[Work instruction]: Through the end of the data below, output every line exactly, beginning with the line that contains "Before and after one commit to mixercodes/serotonin-scripts, a".

[Extracted entries]:
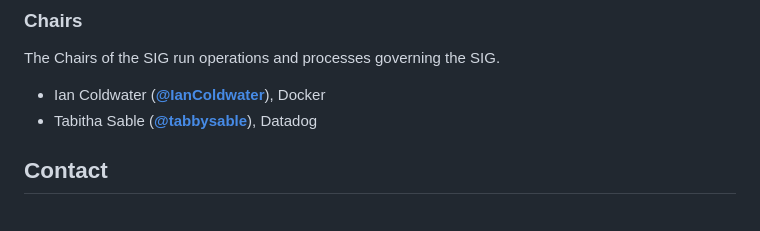
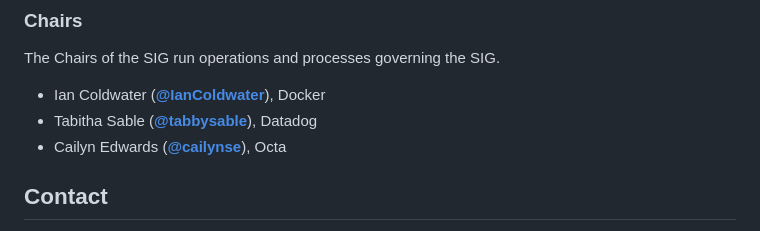
Before and after one commit to kubernetes/sig-security, a Markdown page: README.md, the part around the change. Drawn GitHub-style.

Commit message:
Add Cailyn to the readme

```diff
--- a/README.md
+++ b/README.md
@@ -17,6 +17,7 @@ The Chairs of the SIG run operations and processes governing the SIG.
 
 * Ian Coldwater (**[@IanColdwater](https://github.com/IanColdwater)**), Docker
 * Tabitha Sable (**[@tabbysable](https://github.com/tabbysable)**), Datadog
+* Cailyn Edwards (**[@cailynse](https://github.com/cailynse)**), Octa
 
 ## Contact
 - Slack: [#sig-security](https://kubernetes.slack.com/messages/sig-security)
```
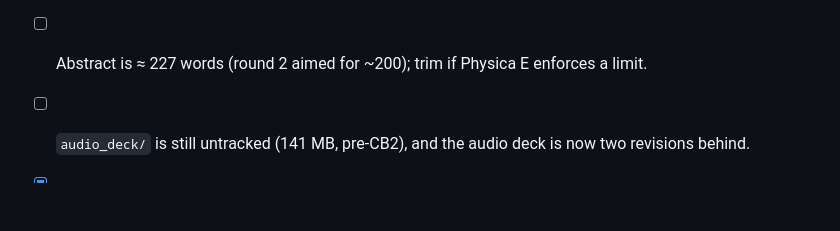
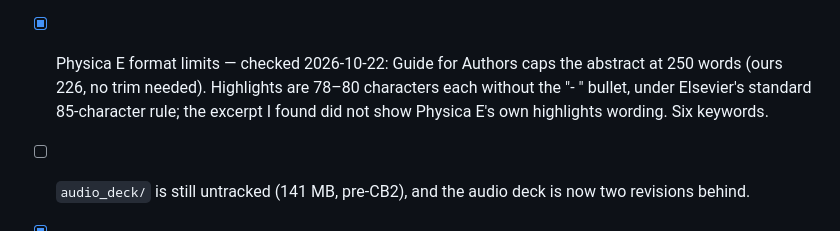
Before and after one commit to tomas0821/crn-nanoribbon-thermoelectric, a Markdown page: 00_Master_Notebook.md, the part around the change. Drawn GitHub-style; blank space fills up the shorter version.

Commit message:
Notebook: Physica E abstract/highlight limits checked (226/250 words, highlights <=80 chars)
Co-Authored-By: Claude Opus 5.5 <noreply@anthropic.com>

```diff
--- a/00_Master_Notebook.md
+++ b/00_Master_Notebook.md
@@ -107,7 +107,10 @@ results_deck_url: https://claude.ai/code/artifact/446f6e00-3fc0-4fcf-8cad-43edf8
       - Highlight 1 now says "no new ab-initio runs" (82 characters). README updated to the
         two-band model.
       - Build: 29 pp, 0 undefined, no errors; abstract ≈ 227 words.
-- [ ] Abstract is ≈ 227 words (round 2 aimed for ~200); trim if Physica E enforces a limit.
+- [x] Physica E format limits — checked 2026-10-22: Guide for Authors caps the abstract at
+      250 words (ours 226, no trim needed). Highlights are 78–80 characters each without the
+      "- " bullet, under Elsevier's standard 85-character rule; the excerpt I found did not show
+      Physica E's own highlights wording. Six keywords.
 - [ ] `audio_deck/` is still untracked (141 MB, pre-CB2), and the audio deck is now two
       revisions behind.
 - [x] **Language polish pass (2026-09-02):** `/polish-manuscript` on manuscript.tex →
```
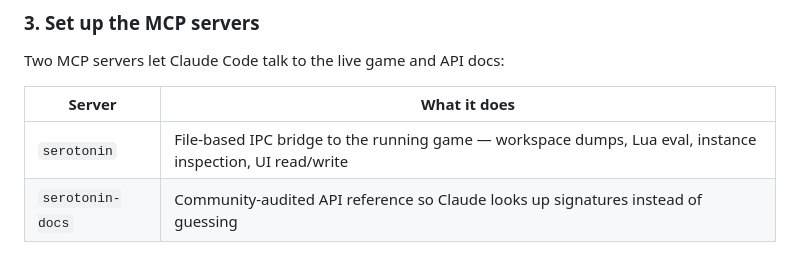
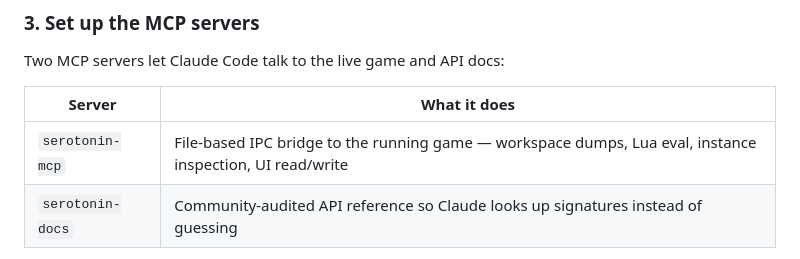
Before and after one commit to mixercodes/serotonin-scripts, a Markdown page: README.md, the part around the change. GitHub-like rendering.

Commit message:
"Serotonin" server > "serotonin-mcp" - Clarity

```diff
--- a/README.md
+++ b/README.md
@@ -32,7 +32,7 @@ Two MCP servers let Claude Code talk to the live game and API docs:
 
 | Server | What it does |
 |---|---|
-| `serotonin` | File-based IPC bridge to the running game — workspace dumps, Lua eval, instance inspection, UI read/write |
+| `serotonin-mcp` | File-based IPC bridge to the running game — workspace dumps, Lua eval, instance inspection, UI read/write |
 | `serotonin-docs` | Community-audited API reference so Claude looks up signatures instead of guessing |
 
 **Clone and build the serotonin MCP server:**
```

[Exercise result]:
Before and after one commit to mixercodes/serotonin-scripts, a Markdown page: README.md, the part around the change. GitHub-like rendering.

Commit message:
"Serotonin" server > "serotonin-mcp" - Clarity

```diff
--- a/README.md
+++ b/README.md
@@ -32,7 +32,7 @@ Two MCP servers let Claude Code talk to the live game and API docs:
 
 | Server | What it does |
 |---|---|
-| `serotonin` | File-based IPC bridge to the running game — workspace dumps, Lua eval, instance inspection, UI read/write |
+| `serotonin-mcp` | File-based IPC bridge to the running game — workspace dumps, Lua eval, instance inspection, UI read/write |
 | `serotonin-docs` | Community-audited API reference so Claude looks up signatures instead of guessing |
 
 **Clone and build the serotonin MCP server:**
```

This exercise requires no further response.